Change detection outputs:
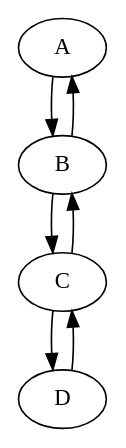
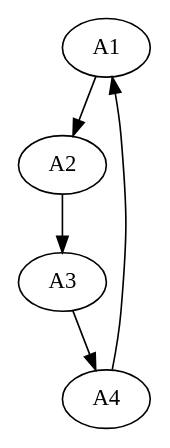
The diagram in graph.dot (samidaree/Moteur-de-resolution-de-debat), drawn with Graphviz before and after one commit. The commit also changed 4 other files, not shown here.

```diff
--- a/graph.dot
+++ b/graph.dot
@@ -1,9 +1,7 @@
 digraph debat {
-A->B;
-B->A;
-B->C;
-C->B;
-C->D;
-D->C;
+A1->A2;
+A2->A3;
+A3->A4;
+A4->A1;
 
 }
```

## Task to carry out
Scan the entries above for the word "debat". Report the lines that hold it.

## Answer to the problem
The diagram in graph.dot (samidaree/Moteur-de-resolution-de-debat), drawn with Graphviz before and after one commit. The commit also changed 4 other files, not shown here.
 digraph debat {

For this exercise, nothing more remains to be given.